My favorite toy when I was a child was the Soma Cube. Ostensibly the puzzle is to take the seven pieces and form a cube, but my Soma came with a booklet that displayed dozens of other 3d shapes to make, and I spent many hours trying to solve them all.
Puzzles like the Soma (or books like these or games like these) had a greater influence on me then any school math class. With the holiday gift giving approaching, I surveyed some of my MC2 friends to see what other toys or games they remembered from their childhoods.

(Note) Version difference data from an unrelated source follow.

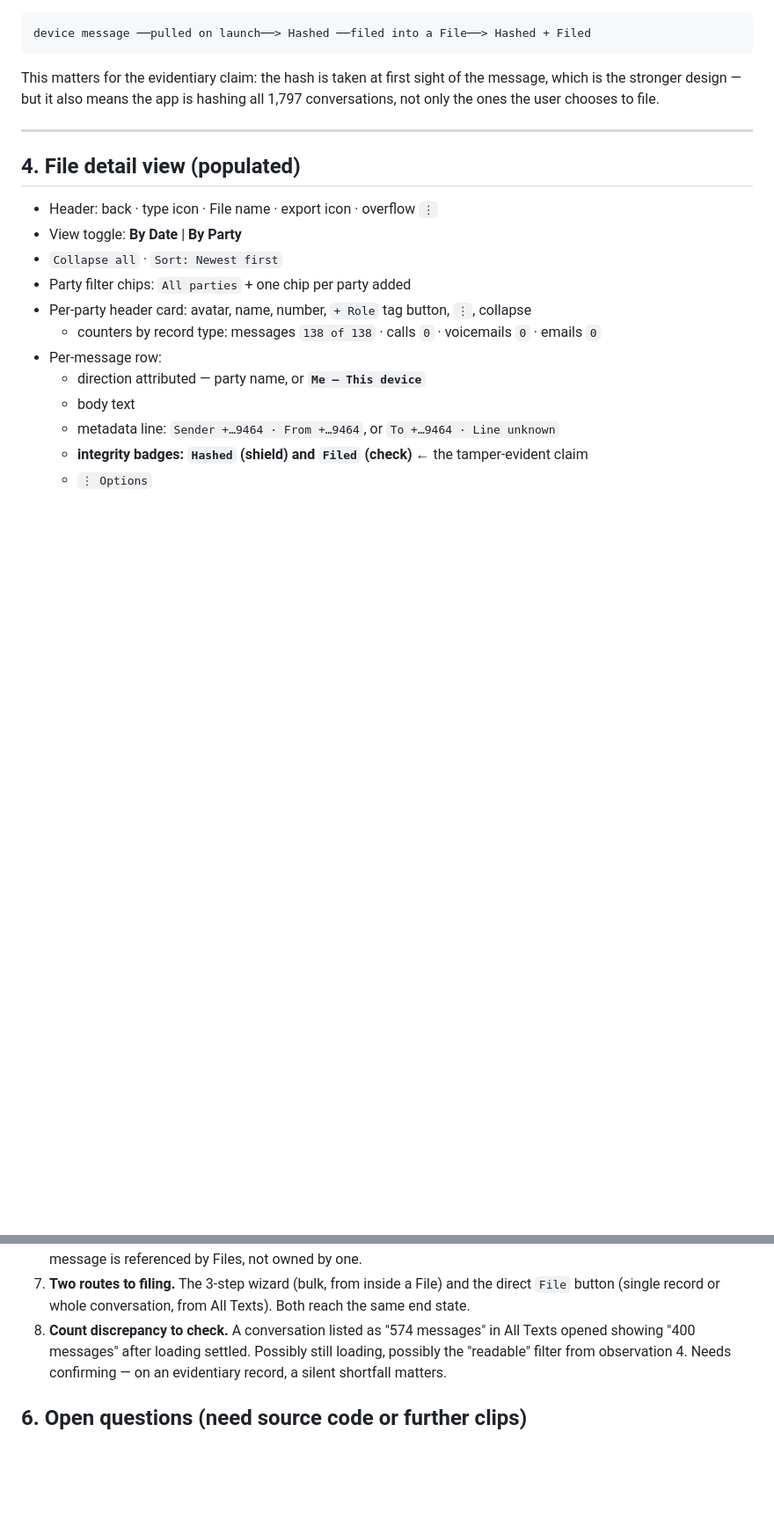
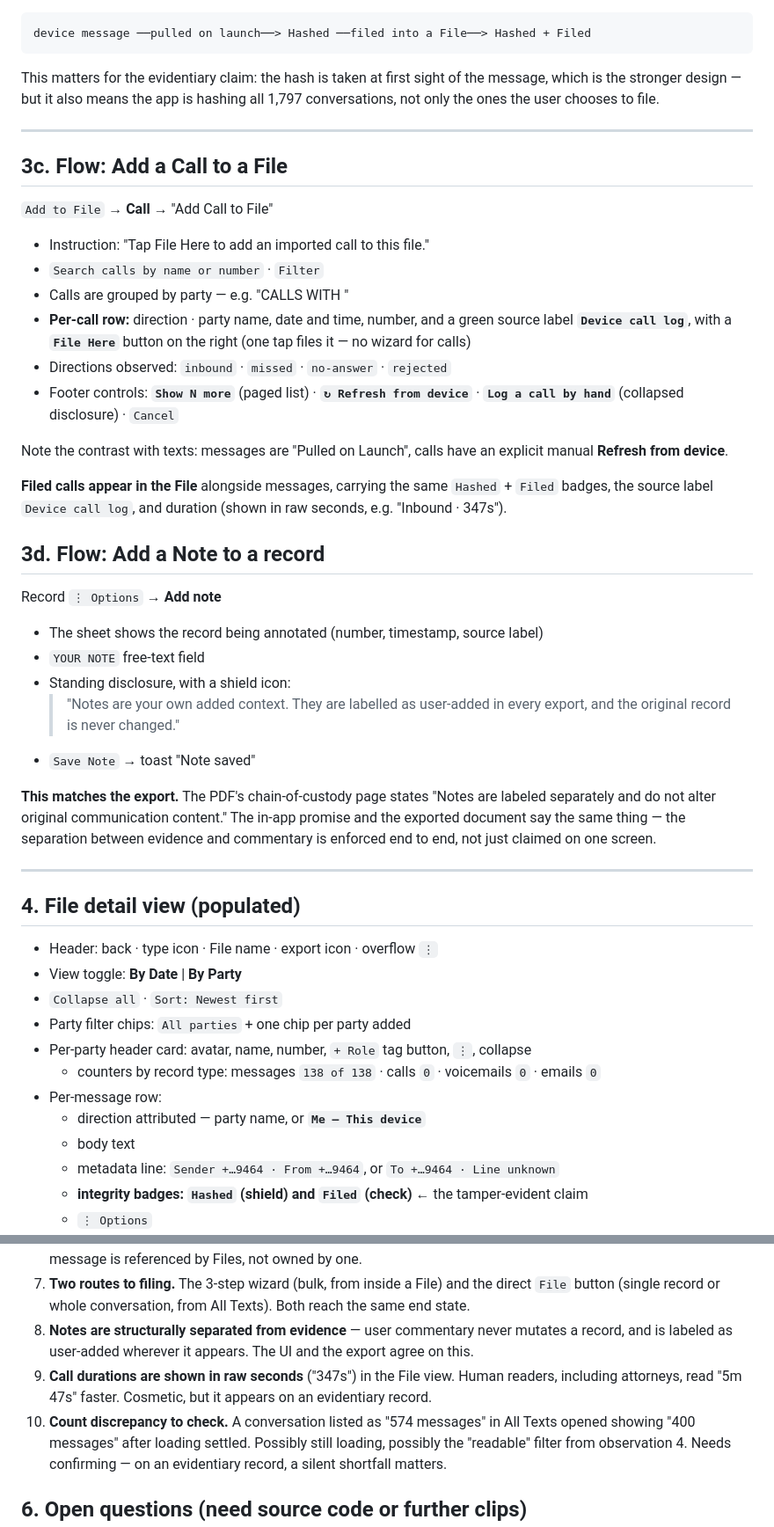
Before and after one commit to CoachCotner/Recalltext, a Markdown page: analysis/commlocker-workflow.md, 2 parts joined by grey strips. Shown at 88% size. GitHub-like rendering; blank space fills up the shorter version.

Commit message:
Map call filing and note-taking flows
Adds the Add Call to File path with its device call log source labels and
one-tap filing, and the Add Note flow whose user-added separation matches
the export's chain-of-custody statement.

```diff
--- a/analysis/commlocker-workflow.md
+++ b/analysis/commlocker-workflow.md
@@ -160,6 +160,46 @@ message, which is the stronger design — but it also means the app is hashing a
 
 ---
 
+## 3c. Flow: Add a Call to a File
+
+`Add to File` → **Call** → "Add Call to File"
+
+- Instruction: "Tap File Here to add an imported call to this file."
+- `Search calls by name or number` · `Filter`
+- Calls are grouped by party — e.g. "CALLS WITH <NAME>"
+- **Per-call row:** direction · party name, date and time, number, and a green
+  source label **`Device call log`**, with a **`File Here`** button on the right
+  (one tap files it — no wizard for calls)
+- Directions observed: `inbound` · `missed` · `no-answer` · `rejected`
+- Footer controls: **`Show N more`** (paged list) · **`↻ Refresh from device`** ·
+  **`Log a call by hand`** (collapsed disclosure) · `Cancel`
+
+Note the contrast with texts: messages are "Pulled on Launch", calls have an
+explicit manual **Refresh from device**.
+
+**Filed calls appear in the File** alongside messages, carrying the same
+`Hashed` + `Filed` badges, the source label `Device call log`, and duration
+(shown in raw seconds, e.g. "Inbound · 347s").
+
+## 3d. Flow: Add a Note to a record
+
+Record `⋮ Options` → **Add note**
+
+- The sheet shows the record being annotated (number, timestamp, source label)
+- `YOUR NOTE` free-text field
+- Standing disclosure, with a shield icon:
+  > "Notes are your own added context. They are labelled as user-added in every
+  > export, and the original record is never changed."
+- `Save Note` → toast "Note saved"
+
+**This matches the export.** The PDF's chain-of-custody page states "Notes are
+labeled separately and do not alter original communication content." The in-app
+promise and the exported document say the same thing — the separation between
+evidence and commentary is enforced end to end, not just claimed on one screen.
+
+
+---
+
 ## 4. File detail view (populated)
 
 - Header: back · type icon · File name · export icon · overflow `⋮`
@@ -296,7 +336,13 @@ attacked; one that states its own limits survives cross-examination.
 7. **Two routes to filing.** The 3-step wizard (bulk, from inside a File) and the
    direct `File` button (single record or whole conversation, from All Texts).
    Both reach the same end state.
-8. **Count discrepancy to check.** A conversation listed as "574 messages" in All
+8. **Notes are structurally separated from evidence** — user commentary never
+   mutates a record, and is labeled as user-added wherever it appears. The UI
+   and the export agree on this.
+9. **Call durations are shown in raw seconds** ("347s") in the File view. Human
+   readers, including attorneys, read "5m 47s" faster. Cosmetic, but it appears
+   on an evidentiary record.
+10. **Count discrepancy to check.** A conversation listed as "574 messages" in All
    Texts opened showing "400 messages" after loading settled. Possibly still
    loading, possibly the "readable" filter from observation 4. Needs confirming —
    on an evidentiary record, a silent shortfall matters.
```
Also changed, not shown: other parts of analysis/commlocker-workflow.md (+3 -2 lines).
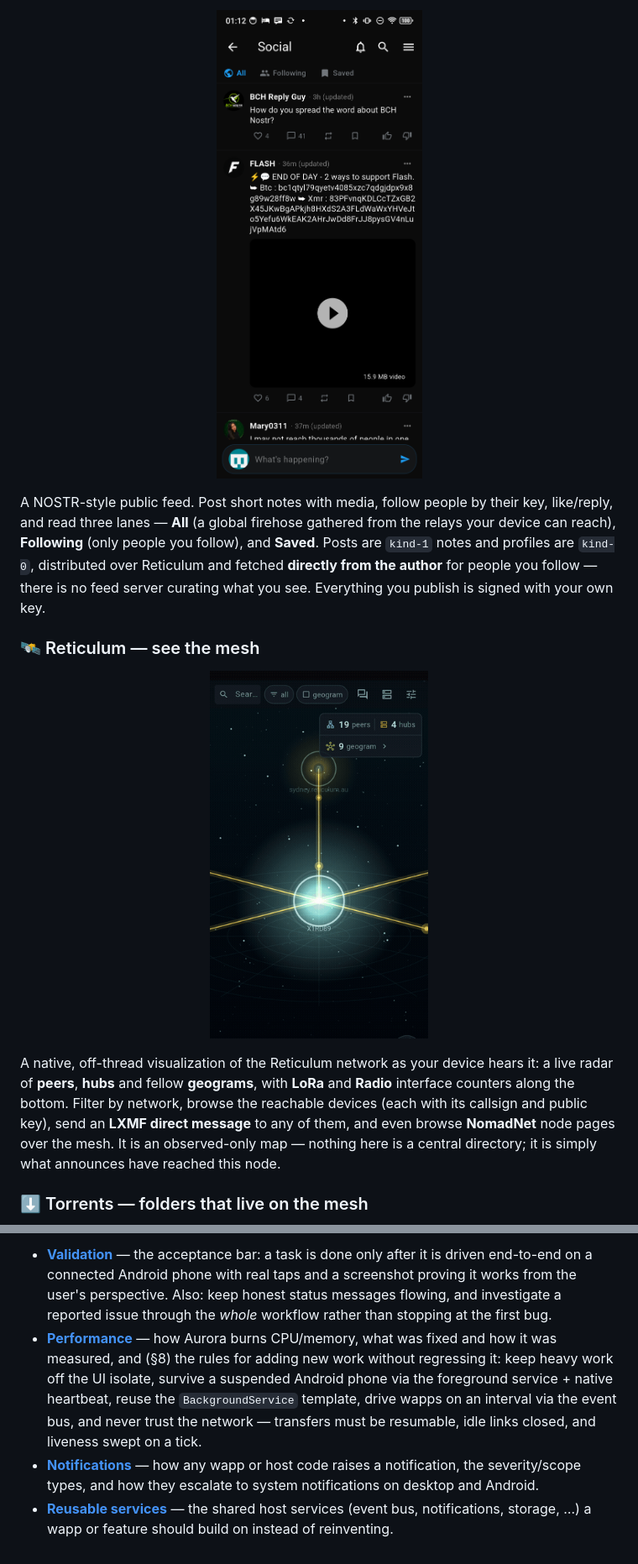
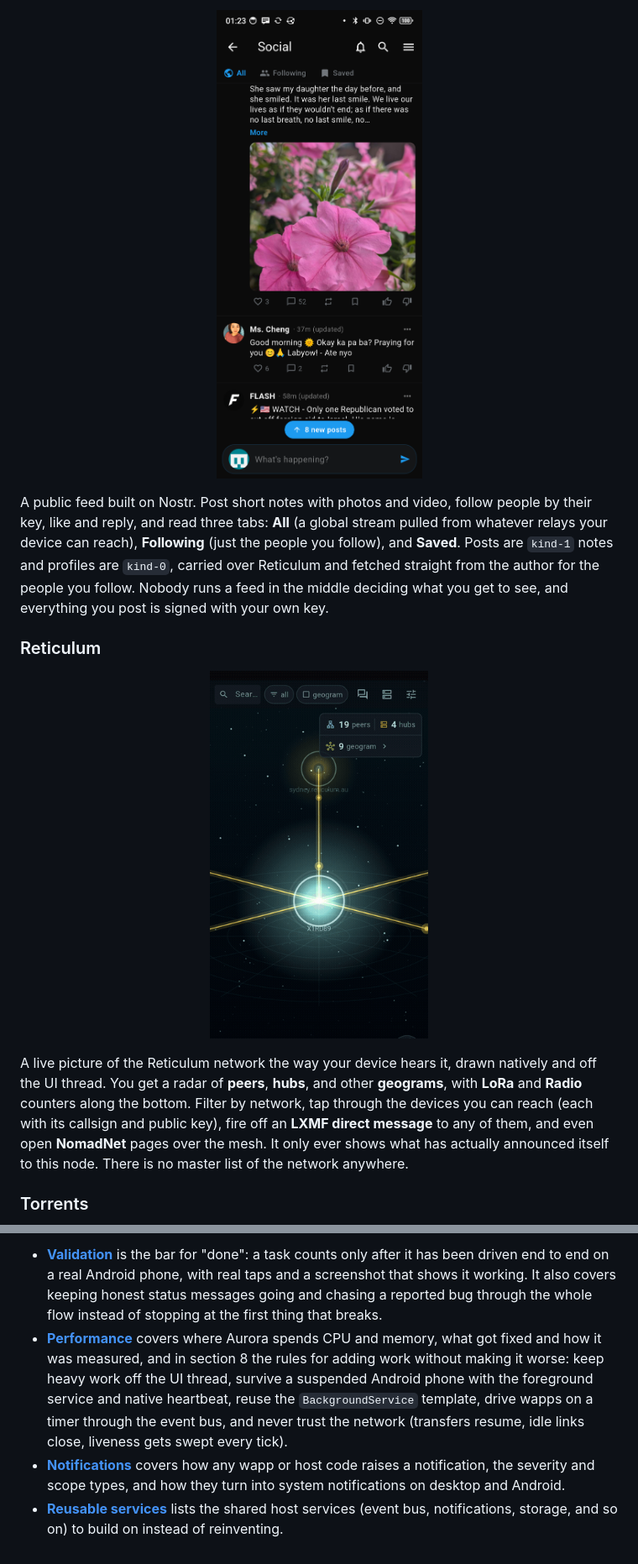
Before and after one commit to geograms/aurora, a Markdown page: README.md, 2 parts joined by grey strips. Shown: that part at 84% size. GitHub-like rendering; pictures changed too: docs/screenshots/social-feed.png.

```diff
--- a/README.md
+++ b/README.md
@@ -91,13 +86,13 @@ interchangeably.
 </p>
 
-A NOSTR-style public feed. Post short notes with media, follow people by their
-key, like/reply, and read three lanes — **All** (a global firehose gathered from
-the relays your device can reach), **Following** (only people you follow), and
-**Saved**. Posts are `kind-1` notes and profiles are `kind-0`, distributed over
-Reticulum and fetched **directly from the author** for people you follow — there
-is no feed server curating what you see. Everything you publish is signed with
-your own key.
+A public feed built on Nostr. Post short notes with photos and video, follow people
+by their key, like and reply, and read three tabs: **All** (a global stream pulled
+from whatever relays your device can reach), **Following** (just the people you
+follow), and **Saved**. Posts are `kind-1` notes and profiles are `kind-0`,
+carried over Reticulum and fetched straight from the author for the people you
+follow. Nobody runs a feed in the middle deciding what you get to see, and
+everything you post is signed with your own key.
 
-### 🛰️ Reticulum — see the mesh
+### Reticulum
 
 <p align="center">
@@ -105,13 +100,13 @@ your own key.
 </p>
 
-A native, off-thread visualization of the Reticulum network as your device hears
-it: a live radar of **peers**, **hubs** and fellow **geograms**, with **LoRa**
-and **Radio** interface counters along the bottom. Filter by network, browse the
-reachable devices (each with its callsign and public key), send an **LXMF direct
-message** to any of them, and even browse **NomadNet** node pages over the mesh.
-It is an observed-only map — nothing here is a central directory; it is simply
-what announces have reached this node.
+A live picture of the Reticulum network the way your device hears it, drawn
+natively and off the UI thread. You get a radar of **peers**, **hubs**, and other
+**geograms**, with **LoRa** and **Radio** counters along the bottom. Filter by
+network, tap through the devices you can reach (each with its callsign and public
+key), fire off an **LXMF direct message** to any of them, and even open
+**NomadNet** pages over the mesh. It only ever shows what has actually announced
+itself to this node. There is no master list of the network anywhere.
 
-### ⬇️ Torrents — folders that live on the mesh
+### Torrents
 
 <p align="center">
@@ -259,18 +247,18 @@ relevant one before touching that area — they are the conventions, not just no
 
-- **[Validation](docs/validation.md)** — the acceptance bar: a task is done only
-  after it is driven end-to-end on a connected Android phone with real taps and a
-  screenshot proving it works from the user's perspective. Also: keep honest status
-  messages flowing, and investigate a reported issue through the *whole* workflow
-  rather than stopping at the first bug.
-- **[Performance](docs/performance.md)** — how Aurora burns CPU/memory, what was
-  fixed and how it was measured, and (§8) the rules for adding new work without
-  regressing it: keep heavy work off the UI isolate, survive a suspended Android
-  phone via the foreground service + native heartbeat, reuse the `BackgroundService`
-  template, drive wapps on an interval via the event bus, and never trust the network
-  — transfers must be resumable, idle links closed, and liveness swept on a tick.
-- **[Notifications](docs/notifications.md)** — how any wapp or host code raises a
-  notification, the severity/scope types, and how they escalate to system
+- **[Validation](docs/validation.md)** is the bar for "done": a task counts only
+  after it has been driven end to end on a real Android phone, with real taps and a
+  screenshot that shows it working. It also covers keeping honest status messages
+  going and chasing a reported bug through the whole flow instead of stopping at the
+  first thing that breaks.
+- **[Performance](docs/performance.md)** covers where Aurora spends CPU and memory,
+  what got fixed and how it was measured, and in section 8 the rules for adding work
+  without making it worse: keep heavy work off the UI thread, survive a suspended
+  Android phone with the foreground service and native heartbeat, reuse the
+  `BackgroundService` template, drive wapps on a timer through the event bus, and
+  never trust the network (transfers resume, idle links close, liveness gets swept
+  every tick).
+- **[Notifications](docs/notifications.md)** covers how any wapp or host code raises
+  a notification, the severity and scope types, and how they turn into system
   notifications on desktop and Android.
-- **[Reusable services](docs/reusable.md)** — the shared host services (event bus,
-  notifications, storage, …) a wapp or feature should build on instead of
-  reinventing.
+- **[Reusable services](docs/reusable.md)** lists the shared host services (event
+  bus, notifications, storage, and so on) to build on instead of reinventing.
```
Also changed, not shown: other parts of README.md (+147 -159 lines).
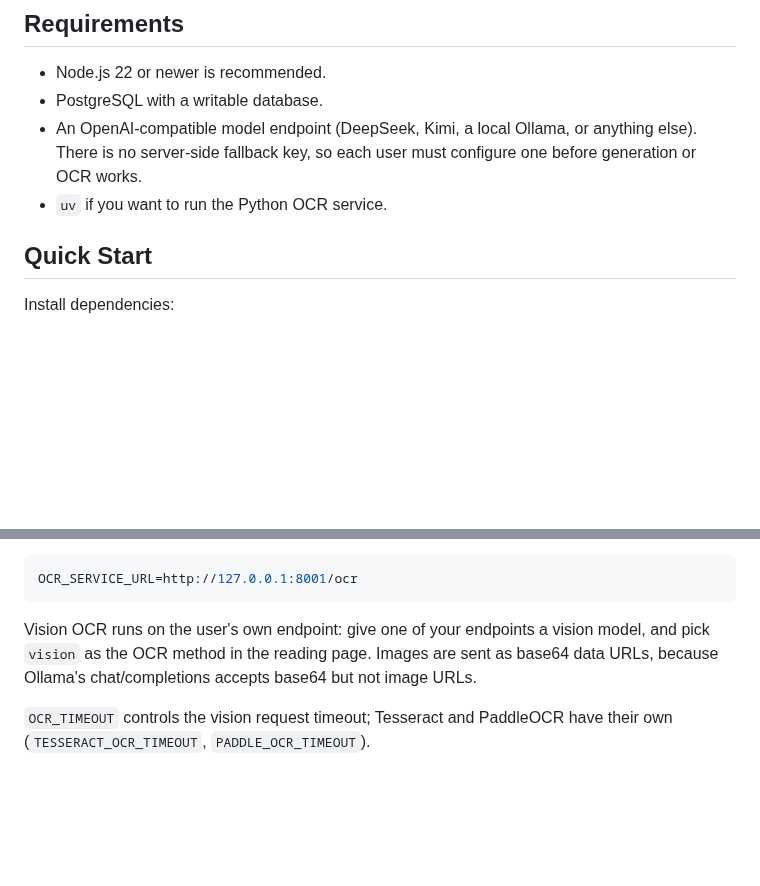
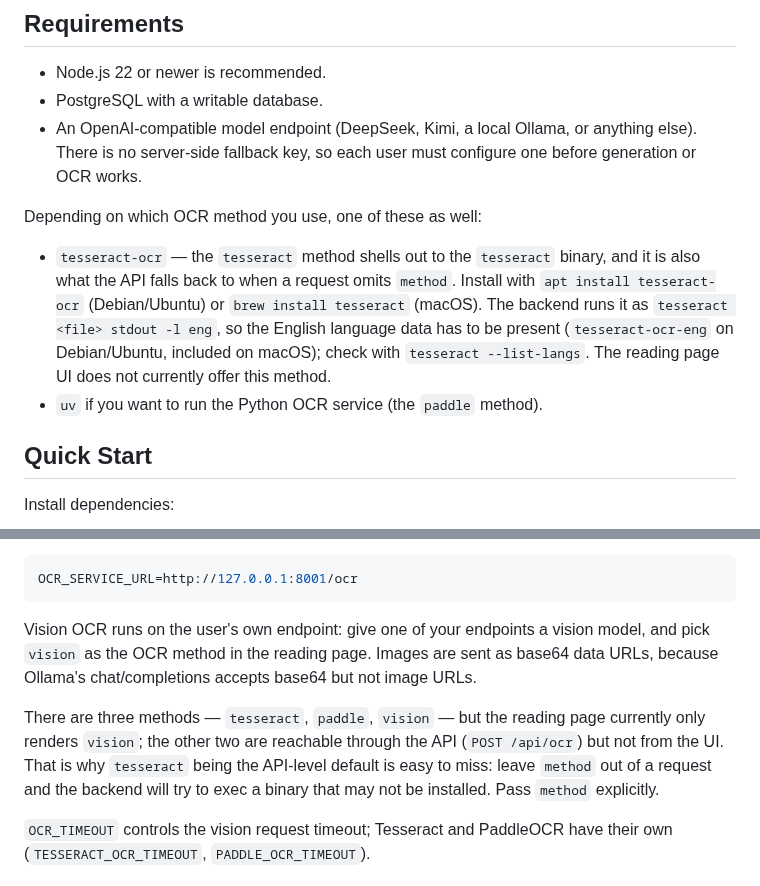
Before and after one commit to youtao19/SceneLex, a Markdown page: README.md, 2 parts joined by grey strips. GitHub-like rendering; blank space fills up the shorter version.

Commit message:
docs: 补上 tesseract 依赖，并说清它到底在哪条路径上是默认
README 的 Requirements 只列了 Node / PostgreSQL / 模型端点 / uv，
没提 tesseract，而它靠外部二进制执行，缺了就是 spawn ENOENT。

写这条时先更正了原判断：网页端的默认并不是 tesseract。ReadingView.vue
里默认值是 vision，而且方法列表把 tesseract 和 paddle 两个选项注释掉了，
UI 上只剩「多模态大模型」。只有接口层在请求不带 method 时回落到
tesseract（ocr.controller.ts 原样透传 req.body.method，parseOcrMethod
对缺省值返回 'tesseract'）。所以会踩坑的是直接调 POST /api/ocr 的人，
不是走网页的人。

Requirements 改成「必装 + 按 OCR 方法二选一」，tesseract 条目里写清
触发条件、两种安装方式，以及 -l eng 需要英文语言包（给了
tesseract --list-langs 自检）。OCR 一节补上「UI 只渲染 vision」。

没有改后端默认值：把默认从 tesseract 换成 vision 只是把依赖从二进制
换成用户的视觉模型，并没有消除依赖，还会悄悄改掉现有调用方的行为。

Co-Authored-By: Claude Code <noreply@anthropic.com>

```diff
--- a/README.md
+++ b/README.md
@@ -49,7 +49,11 @@ views, components, stores, services, types, utils
 - Node.js 22 or newer is recommended.
 - PostgreSQL with a writable database.
 - An OpenAI-compatible model endpoint (DeepSeek, Kimi, a local Ollama, or anything else). There is no server-side fallback key, so each user must configure one before generation or OCR works.
-- `uv` if you want to run the Python OCR service.
+
+Depending on which OCR method you use, one of these as well:
+
+- `tesseract-ocr` — the `tesseract` method shells out to the `tesseract` binary, and it is also what the API falls back to when a request omits `method`. Install with `apt install tesseract-ocr` (Debian/Ubuntu) or `brew install tesseract` (macOS). The backend runs it as `tesseract <file> stdout -l eng`, so the English language data has to be present (`tesseract-ocr-eng` on Debian/Ubuntu, included on macOS); check with `tesseract --list-langs`. The reading page UI does not currently offer this method.
+- `uv` if you want to run the Python OCR service (the `paddle` method).
 
 ## Quick Start
 
@@ -211,6 +215,8 @@ OCR_SERVICE_URL=http://127.0.0.1:8001/ocr
 
 Vision OCR runs on the user's own endpoint: give one of your endpoints a vision model, and pick `vision` as the OCR method in the reading page. Images are sent as base64 data URLs, because Ollama's chat/completions accepts base64 but not image URLs.
 
+There are three methods — `tesseract`, `paddle`, `vision` — but the reading page currently only renders `vision`; the other two are reachable through the API (`POST /api/ocr`) but not from the UI. That is why `tesseract` being the API-level default is easy to miss: leave `method` out of a request and the backend will try to exec a binary that may not be installed. Pass `method` explicitly.
+
 `OCR_TIMEOUT` controls the vision request timeout; Tesseract and PaddleOCR have their own (`TESSERACT_OCR_TIMEOUT`, `PADDLE_OCR_TIMEOUT`).
 
 ## Production Build
```
Also changed, not shown: docs/deployment.md (+2 -1 lines).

Julienne Au was full of suggestions. Like me, she loves spirographs. This wikipedia entry gives the mathematical underpinnings of spirographs; I’m reminded of the pre-Copernican model of the motion of the planets, as described in Kuhn’s “Copernican Revolution,” which I highly recommend!
Ms. Au’s favorite puzzle is Izzi, another classic like the Soma Cube. She also likes 24, Chocolate Fix (which we played at our Julia Robinson Math Festival in June), and modular origami–here, you fold several pieces of paper each into a ‘unit’, and then combine the units into a larger model. When I first started teaching I was introduced to this technique through the work of Tomoko Fuse–check out this tutorial based on Fuse’s work. Used copies of Fuse’s “Unit Origami: Multidimensional Transformations” can be picked up cheap!
Matt Moran went with a classic–Connect 4. This game has been solved, although with 4,531,985,219,092 game positions I doubt this will influence your own game play. And finally, PJ Karafiol suggested Meta-Forms–like Chocolate Fix or the ever popular Traffic Jam puzzle, Meta-Forms start out easy but get progressively harder.
We at MC2 are looking forward to seeing you in January. In the mean time, play with some mathematical toys, games, and books, and give the gift of math!